I think BHF has been creative. We have seen new shops move in and  Lidl and Poundworld are now part of our high street. They have been joined by some rather different businesses – British Immigration Solutions and The Pamela Howard School of Dance. West Ealing Arts has opened a community arts project in an old office building a short walk away from the main shopping centre (see later article). The London Residents Forum is hoping to open the old Oxfam shop as a borough-wide resource and drop in centre for tenants.

Yes, our high street is changing, it has to, but I see these changes as a sign that the high street still has a purpose for our community. It is still trying providing goods and services that we need and want. Please let’s just make sure we cherish and use our high street and other local shopping areas.

David Highton

Ealing’s library services are viable and vibrant: cut the overheads, not the branches

As a consultation on library services in the Borough draws to a close, and the threat of library branch closures looms, James Guest of Ealing Fields Residents Association breaks down the costs of Ealing Libraries, and find that the Council needs to take a closer look at libraries’ considerable overheads if they want to make any cuts.

Key points

  • Ealing spends £6.7million on libraries annually – £65 million of budget savings are said to be needed
  • Overheads make up a high proportion of library costs – over £3 million annually
  • The branch libraries targeted for closure are already closed more days a week than other libraries – hence their lower visitor numbers
  • Only 42 per cent of current expenditure on libraries goes to staff costs – running libraries on a volunteer basis will not save a great deal of money

Continue reading “Ealing’s library services are viable and vibrant: cut the overheads, not the branches”

How long must we wait for better lighting on Jacob’s Ladder?

Jacob's Ladder

Following on from his recent post about Jacob’s Ladder Eric Leach follows this up by saying ‘We have been campaigning for improvements to Jacob’s Ladder for over three years. For those who don’t know, Jacob’s Ladder is the ancient footbridge which crosses the railway line from the western extremity of Waitrose’s car park to Manor Road. The bridge is a vital link between Green Man Lane Estate, St  John’s School and the centre of West Ealing and Drayton Green, Drayton Green  School and the Berners Drive Estate.

The bridge is rusting badly; the southern staircase is somewhat unstable; and the lighting is extremely poor. In 2008/9 for long periods only one of the three lights was working.

After much toing and froing involving the Cleveland Ward Forum, money was allocated by Ealing Council to replace the poor lighting system with a much improved one (featuring five lights). Network Rail (the owners of the footbridge) eventually and reluctantly agreed to the upgrade – but only after it was agreed to pay them a fee for the privilege. That was in Summer 2010.

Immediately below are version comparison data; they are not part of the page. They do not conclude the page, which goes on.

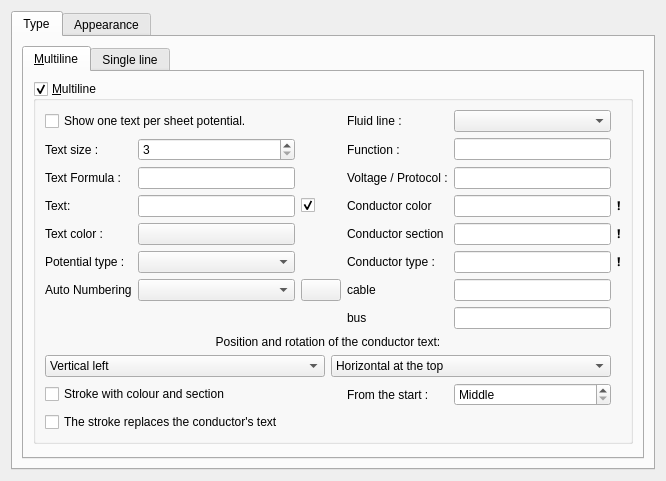
Qt form sources/ui/conductorpropertieswidget.ui (Birger90/qelectrotech-eplan) before a commit.
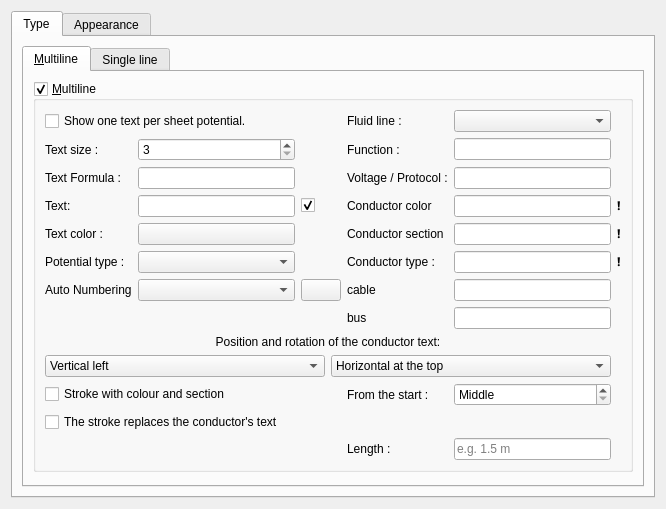
The same form after that commit. Icons and pictures are not drawn. Custom widgets are drawn as their Qt base class.

Commit message: Leitungen: optionale Länge je Fluidleitung (Attribut length)

Patch:
```diff
--- a/sources/ui/conductorpropertieswidget.ui
+++ b/sources/ui/conductorpropertieswidget.ui
@@ -393,6 +393,26 @@
               <item row="7" column="4">
                <widget class="QLineEdit" name="m_bus_le"/>
               </item>
+              <item row="11" column="3">
+               <widget class="QLabel" name="m_length_label">
+                <property name="text">
+                 <string>Length :</string>
+                </property>
+               </widget>
+              </item>
+              <item row="11" column="4">
+               <widget class="QLineEdit" name="m_length_le">
+                <property name="toolTip">
+                 <string>Length of this hose or pipe, with its unit: 1.5 m, 80 cm or 350 mm. A number without a unit is in metres. The fluid parts list adds the lengths up.</string>
+                </property>
+                <property name="placeholderText">
+                 <string>e.g. 1.5 m</string>
+                </property>
+                <property name="clearButtonEnabled">
+                 <bool>true</bool>
+                </property>
+               </widget>
+              </item>
              </layout>
             </widget>
            </item>
```
The commit also changes 9 other files.
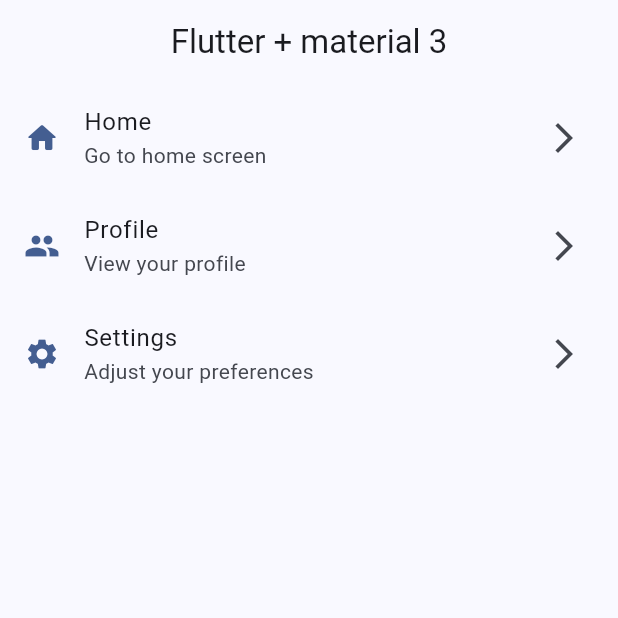
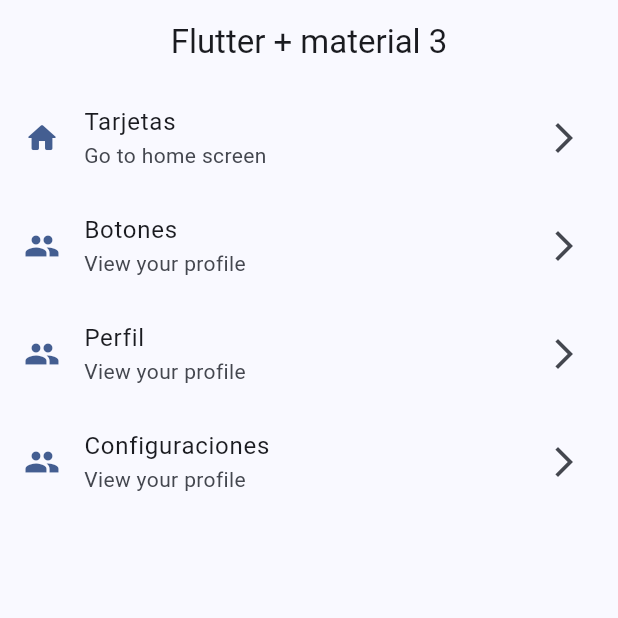
Before and after one commit to JGabrielGlez/TallerFullStack, a Flutter app: the screen it shows after launch, on a phone screen of 412 x 824 dp, the top half of it. Run offline on Flutter 3.47's test engine with Material 3 defaults, Android fonts, the phone set to English and light mode, and no system bars; our stand-ins replace go_router.

Commit message:
Agregado de las cards de setting, profile y su respectivo routing

```diff
--- a/lib/config/menu/menu_items.dart
+++ b/lib/config/menu/menu_items.dart
@@ -16,21 +16,28 @@
 
 const menuItems = <MenuItems>[
   MenuItems(
-    title: 'Home',
+    title: 'Tarjetas',
     subtitle: 'Go to home screen',
-    link: '/home',
+    link: '/cards',
     icon: Icons.home_rounded,
   ),
   MenuItems(
-    title: 'Profile',
+    title: 'Botones',
+    subtitle: 'View your profile',
+    link: '/buttons',
+    icon: Icons.people,
+  ),
+  MenuItems(
+    title: 'Perfil',
     subtitle: 'View your profile',
     link: '/profile',
     icon: Icons.people,
   ),
   MenuItems(
-    title: 'Settings',
-    subtitle: 'Adjust your preferences',
+    title: 'Configuraciones',
+    subtitle: 'View your profile',
     link: '/settings',
-    icon: Icons.settings,
+    icon: Icons.people,
   ),
+
 ];
--- /dev/null
+++ b/lib/config/presentation/screens/cards/card_profile_screen.dart
@@ -0,0 +1,12 @@
+import 'package:flutter/material.dart';
+
+class CardProfileScreen extends StatelessWidget {
+  static const name = 'profile_screen';
+  @override
+  Widget build(BuildContext context) {
+    return Scaffold(
+      appBar: AppBar(title: const Text('Profile')),
+      body: const Center(child: Text('Profile')),
+    );
+  }
+}
--- a/lib/config/presentation/screens/cards/cards_screen.dart
+++ b/lib/config/presentation/screens/cards/cards_screen.dart
@@ -1,6 +1,7 @@
 import 'package:flutter/material.dart';
 
 class CardsScreen extends StatelessWidget {
+  static const name = 'cards_screen';
   @override
   Widget build(BuildContext context) {
     return Scaffold(
--- /dev/null
+++ b/lib/config/router/app_router.dart
@@ -0,0 +1,35 @@
+import 'package:go_router/go_router.dart';
+import 'package:widget_gonzalezespinoza/config/presentation/screens/cards/card_profile_screen.dart';
+import 'package:widget_gonzalezespinoza/config/presentation/screens/cards/card_settings_screen.dart';
+import '../presentation/screens/screens.dart';
+
+// GoRouter configuration
+final appRouter = GoRouter(
+  routes: [
+    GoRoute(
+      path: '/',
+      name: HomeScreen.name,
+      builder: (context, state) => const HomeScreen(),
+    ),
+    GoRoute(
+      path: '/cards',
+      name: CardsScreen.name,
+      builder: (context, state) => CardsScreen(),
+    ),
+    GoRoute(
+      path: '/buttons',
+      name: ButtonsScreen.name,
+      builder: (context, state) => const ButtonsScreen(),
+    ),
+    GoRoute(
+      path: '/profile',
+      name: CardProfileScreen.name,
+      builder: (context, state) => CardProfileScreen(),
+    ),
+    GoRoute(
+      path: '/settings',
+      name: CardSettingsScreen.name,
+      builder: (context, state) => CardSettingsScreen(),
+    ),
+  ],
+);
--- a/lib/main.dart
+++ b/lib/main.dart
@@ -1,5 +1,6 @@
 import 'package:flutter/material.dart';
 import 'package:widget_gonzalezespinoza/config/presentation/screens/home/home_screen.dart';
+import 'package:widget_gonzalezespinoza/config/router/app_router.dart';
 import 'config/theme/app_theme.dart';
 
 void main() {
@@ -11,10 +12,10 @@
 
   @override
   Widget build(BuildContext context) {
-    return MaterialApp(
+    return MaterialApp.router(
       debugShowCheckedModeBanner: false,
       theme: AppTheme(selectedColor: 2).themeData(),
-      home: HomeScreen(),
+      routerConfig: appRouter,
     );
   }
 }
--- a/pubspec.yaml
+++ b/pubspec.yaml
@@ -9,6 +9,7 @@
 dependencies:
   flutter:
     sdk: flutter
+  go_router: ^17.1.0
 
 dev_dependencies:
   flutter_test:
```
Also changed, not shown: lib/config/presentation/screens/buttons_screen.dart (+38 -2 lines), lib/config/presentation/screens/cards/card_settings_screen.dart (added, +12 -0 lines), lib/config/presentation/screens/home/home_screen.dart (+4 -4 lines), lib/config/presentation/screens/screens.dart (added, +7 -0 lines), pubspec.lock.
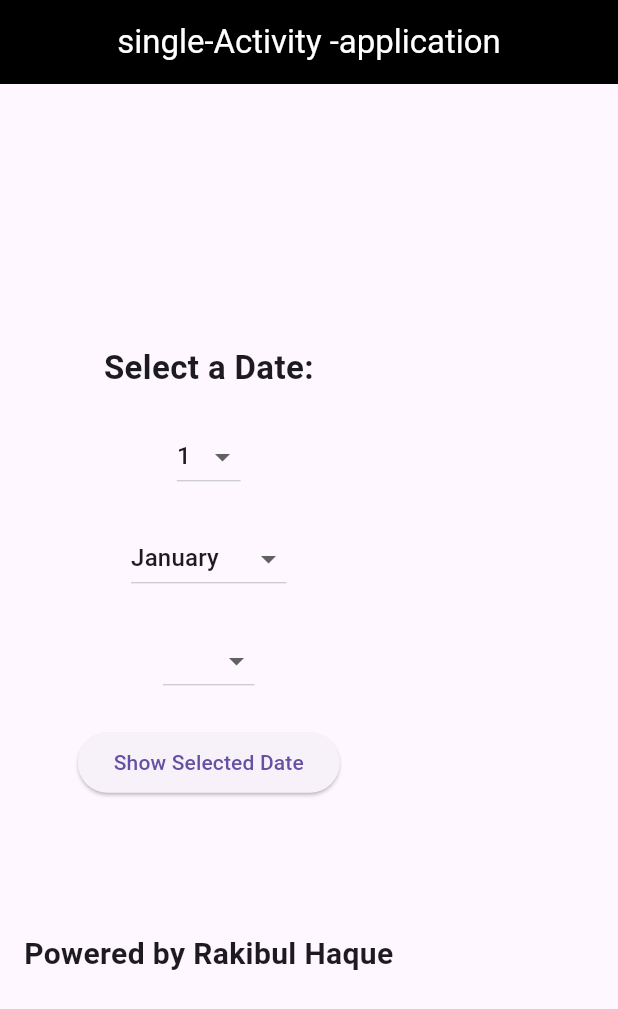
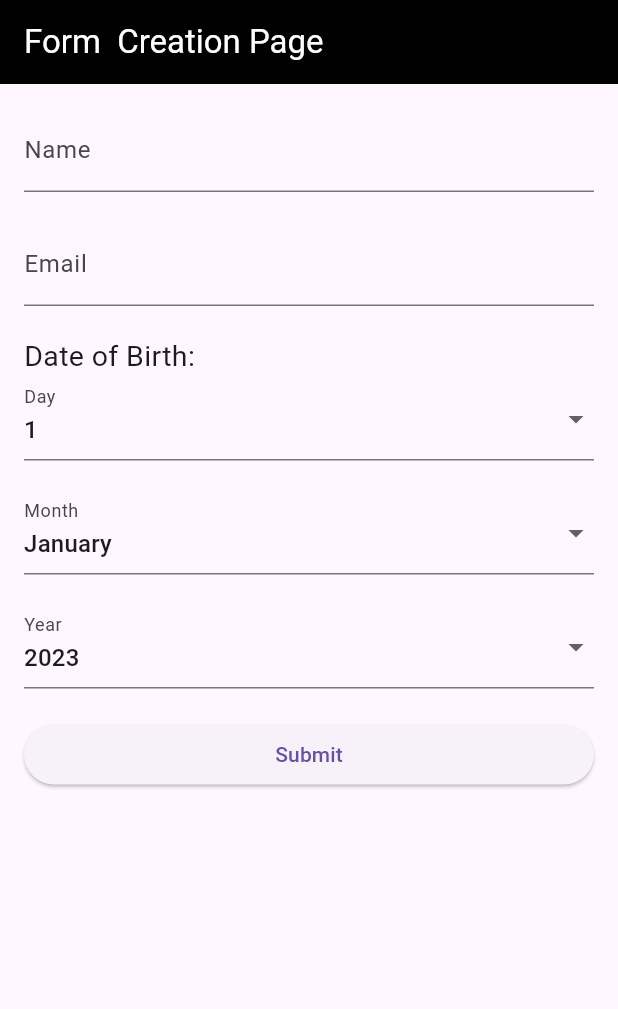
Before and after one commit to nighttourist/ecommerce, a Flutter app: the screen it shows after launch, on a phone screen of 412 x 824 dp. Shown: the top 1009 px of the screen. Run offline on Flutter 3.47's test engine with Material 3 defaults, Android fonts, the phone set to English and light mode, and no system bars.

Commit message:
3rd lab changes

```diff
--- /dev/null
+++ b/lib/form_page.dart
@@ -0,0 +1,173 @@
+import 'package:flutter/material.dart';
+import 'result_page.dart'; // Import the ResultPage to navigate to it
+
+class FormPage extends StatefulWidget {
+  @override
+  _FormPageState createState() => _FormPageState();
+}
+
+class _FormPageState extends State<FormPage> {
+  final _formKey = GlobalKey<FormState>();
+  String _selectedDay = '1';
+  String _selectedMonth = 'January';
+  String _selectedYear = '2023';
+  String _name = '';
+  String _email = '';
+
+  @override
+  Widget build(BuildContext context) {
+    return Scaffold(
+      appBar: AppBar(
+        title: Text('Form  Creation Page'),
+        backgroundColor: Colors.black,
+        foregroundColor: Colors.white,
+      ),
+      body: SingleChildScrollView(
+        // Make the form scrollable
+        child: Padding(
+          padding: const EdgeInsets.all(16.0),
+          child: Form(
+            key: _formKey,
+            child: Column(
+              mainAxisAlignment: MainAxisAlignment.center,
+              crossAxisAlignment: CrossAxisAlignment.stretch,
+              children: [
+                // Name TextField
+                TextFormField(
+                  decoration: InputDecoration(labelText: 'Name'),
+                  validator: (value) {
+                    if (value == null || value.isEmpty) {
+                      return 'Please enter your name';
+                    }
+                    return null;
+                  },
+                  onSaved: (value) {
+                    _name = value!;
+                  },
+                ),
+                SizedBox(height: 20),
+
+                // Email TextField
+                TextFormField(
+                  decoration: InputDecoration(labelText: 'Email'),
+                  validator: (value) {
+                    if (value == null || value.isEmpty) {
+                      return 'Please enter your email';
+                    } else if (!RegExp(r'^[^@]+@[^@]+\.[^@]+')
+                        .hasMatch(value)) {
+                      return 'Please enter a valid email address';
+                    }
+                    return null;
+                  },
+                  onSaved: (value) {
+                    _email = value!;
+                  },
+                ),
+                SizedBox(height: 20),
+                Text(
+                  'Date of Birth:',
+                  style: TextStyle(
+                    fontSize: 19,
+                  ),
+                ),
+                // Day Spinner
+                DropdownButtonFormField<String>(
+                  value: _selectedDay,
+                  decoration: InputDecoration(labelText: 'Day'),
+                  onChanged: (String? newValue) {
+                    setState(() {
+                      _selectedDay = newValue!;
+                    });
+                  },
+                  items: List<String>.generate(
+                          31, (index) => (index + 1).toString())
+                      .map<DropdownMenuItem<String>>((String value) {
+                    return DropdownMenuItem<String>(
+                      value: value,
+                      child: Text(value),
+                    );
+                  }).toList(),
+                ),
+                SizedBox(height: 20),
+
+                // Month Spinner
+                DropdownButtonFormField<String>(
+                  value: _selectedMonth,
+                  decoration: InputDecoration(labelText: 'Month'),
+                  onChanged: (String? newValue) {
+                    setState(() {
+                      _selectedMonth = newValue!;
+                    });
+                  },
+                  items: <String>[
+                    'January',
+                    'February',
+                    'March',
+                    'April',
+                    'May',
+                    'June',
+                    'July',
+                    'August',
+                    'September',
+                    'October',
+                    'November',
+                    'December'
+                  ].map<DropdownMenuItem<String>>((String value) {
+                    return DropdownMenuItem<String>(
+                      value: value,
+                      child: Text(value),
+                    );
+                  }).toList(),
+                ),
+                SizedBox(height: 20),
+
+                // Year Spinner
+                DropdownButtonFormField<String>(
+                  value: _selectedYear,
+                  decoration: InputDecoration(labelText: 'Year'),
+                  onChanged: (String? newValue) {
+                    setState(() {
+                      _selectedYear = newValue!;
+                    });
+                  },
+                  items: List<String>.generate(
+                          50, (index) => (2023 - index).toString())
+                      .map<DropdownMenuItem<String>>((String value) {
+                    return DropdownMenuItem<String>(
+                      value: value,
+                      child: Text(value),
+                    );
+                  }).toList(),
+                ),
+                SizedBox(height: 20),
+
+                // Submit Button
+                ElevatedButton(
+                  onPressed: () {
+                    if (_formKey.currentState!.validate()) {
+                      _formKey.currentState!.save();
+                      // Navigate to ResultPage with the form data
+                      Navigator.push(
+                        context,
+                        MaterialPageRoute(
+                          builder: (context) => ResultPage(
+                            name: _name,
+                            email: _email,
+                            day: _selectedDay,
+                            month: _selectedMonth,
+                            year: _selectedYear,
+                          ),
+                        ),
+                      );
+                    }
+                  },
+                  child: Text('Submit'),
+                ),
+              ],
+            ),
+          ),
+        ),
+      ),
+    );
+  }
+}
--- a/lib/main.dart
+++ b/lib/main.dart
@@ -1,4 +1,6 @@
 import 'package:flutter/material.dart';
+import 'form_page.dart'; // Import the FormPage
+import 'result_page.dart'; // Import the ResultPage
 
 void main() {
   runApp(MyApp());
@@ -8,131 +10,12 @@ class MyApp extends StatelessWidget {
   @override
   Widget build(BuildContext context) {
     return MaterialApp(
-      title: 'single-Activity -application',
+      title: 'Double Activity App',
       theme: ThemeData(
         primarySwatch: Colors.blue,
       ),
-      home: HomePage(),
-      debugShowCheckedModeBanner: false,
+      home: FormPage(),
+      debugShowCheckedModeBanner: false, // Set FormPage as the initial page
     );
   }
 }
-
-class HomePage extends StatefulWidget {
-  @override
-  _HomePageState createState() => _HomePageState();
-}
-
-class _HomePageState extends State<HomePage> {
-  String _selectedDay = '1';
-  String _selectedMonth = 'January';
-  String _selectedYear = '2024';
-  String _selectedDate = '';
-
-  @override
-  Widget build(BuildContext context) {
-    return Scaffold(
-      appBar: AppBar(
-        title: Text('single-Activity -application'),
-        backgroundColor: Colors.black,
-        foregroundColor: Colors.white,
-        centerTitle: true,
-      ),
-      body: Padding(
-        padding: const EdgeInsets.all(16.0),
-        child: Column(
-          mainAxisAlignment: MainAxisAlignment.center,
-          crossAxisAlignment: CrossAxisAlignment.center,
-          children: [
-            Text(
-              'Select a Date:',
-              style: TextStyle(fontSize: 22, fontWeight: FontWeight.bold),
-            ),
-            SizedBox(height: 20),
-            DropdownButton<String>(
-              value: _selectedDay,
-              onChanged: (String? newValue) {
-                setState(() {
-                  _selectedDay = newValue!;
-                });
-              },
-              items:
-                  List<String>.generate(31, (index) => (index + 1).toString())
-                      .map<DropdownMenuItem<String>>((String value) {
-                return DropdownMenuItem<String>(
-                  value: value,
-                  child: Text(value),
-                );
-              }).toList(),
-            ),
-            SizedBox(height: 20),
-            DropdownButton<String>(
-              value: _selectedMonth,
-              onChanged: (String? newValue) {
-                setState(() {
-                  _selectedMonth = newValue!;
-                });
-              },
-              items: <String>[
-                'January',
-                'February',
-                'March',
-                'April',
-                'May',
-                'June',
-                'July',
-                'August',
-                'September',
-                'October',
-                'November',
-                'December'
-              ].map<DropdownMenuItem<String>>((String value) {
-                return DropdownMenuItem<String>(
-                  value: value,
-                  child: Text(value),
-                );
-              }).toList(),
-            ),
-            SizedBox(height: 20),
-            DropdownButton<String>(
-              value: _selectedYear,
-              onChanged: (String? newValue) {
-                setState(() {
-                  _selectedYear = newValue!;
-                });
-              },
-              items: List<String>.generate(
-                      50, (index) => (2023 - index).toString())
-                  .map<DropdownMenuItem<String>>((String value) {
-                return DropdownMenuItem<String>(
-                  value: value,
-                  child: Text(value),
-                );
-              }).toList(),
-            ),
-            SizedBox(height: 20),
-            ElevatedButton(
-              onPressed: () {
-                setState(() {
-                  _selectedDate =
-                      'Selected Date: $_selectedDay $_selectedMonth $_selectedYear';
-                });
-              },
-              child: Text('Show Selected Date'),
-            ),
-            SizedBox(height: 20),
-            Text(
-              _selectedDate,
-              style: TextStyle(fontSize: 20, fontWeight: FontWeight.bold),
-            ),
-            SizedBox(height: 40),
-            Text(
-              'Powered by Rakibul Haque',
-              style: TextStyle(fontSize: 20, fontWeight: FontWeight.bold),
-            ),
-          ],
-        ),
-      ),
-    );
-  }
-}
--- /dev/null
+++ b/lib/result_page.dart
@@ -0,0 +1,50 @@
+import 'package:flutter/material.dart';
+
+class ResultPage extends StatelessWidget {
+  final String name;
+  final String email;
+  final String day;
+  final String month;
+  final String year;
+
+  ResultPage({
+    required this.name,
+    required this.email,
+    required this.day,
+    required this.month,
+    required this.year,
+  });
+
+  @override
+  Widget build(BuildContext context) {
+    return Scaffold(
+      appBar: AppBar(
+        title: Text('Data Entry', style: TextStyle()),
+        foregroundColor: Colors.white,
+        backgroundColor: Colors.black,
+      ),
+      body: Padding(
+        padding: const EdgeInsets.all(16.0),
+        child: Column(
+          mainAxisAlignment: MainAxisAlignment.center,
+          crossAxisAlignment: CrossAxisAlignment.stretch,
+          children: [
+            Text('Name: $name', style: TextStyle(fontSize: 18)),
+            SizedBox(height: 10),
+            Text('Email: $email', style: TextStyle(fontSize: 18)),
+            SizedBox(height: 10),
+            Text('Date of Birth: $day $month $year',
+                style: TextStyle(fontSize: 18)),
+            SizedBox(height: 20),
+            ElevatedButton(
+              onPressed: () {
+                Navigator.pop(context);
+              },
+              child: Text('Go Back'),
+            ),
+          ],
+        ),
+      ),
+    );
+  }
+}
```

Ever since Ealing Council have been trying to get formal permission from Network Rail to actually carry out the work. Lawyers and paper pushers at Network Rail have held them up now for over eight months. How ironic that at a time when financial cuts are being made we have this funded project with cash allocated and a large company’s intransigence is preventing the project from going ahead.’

Eric Leach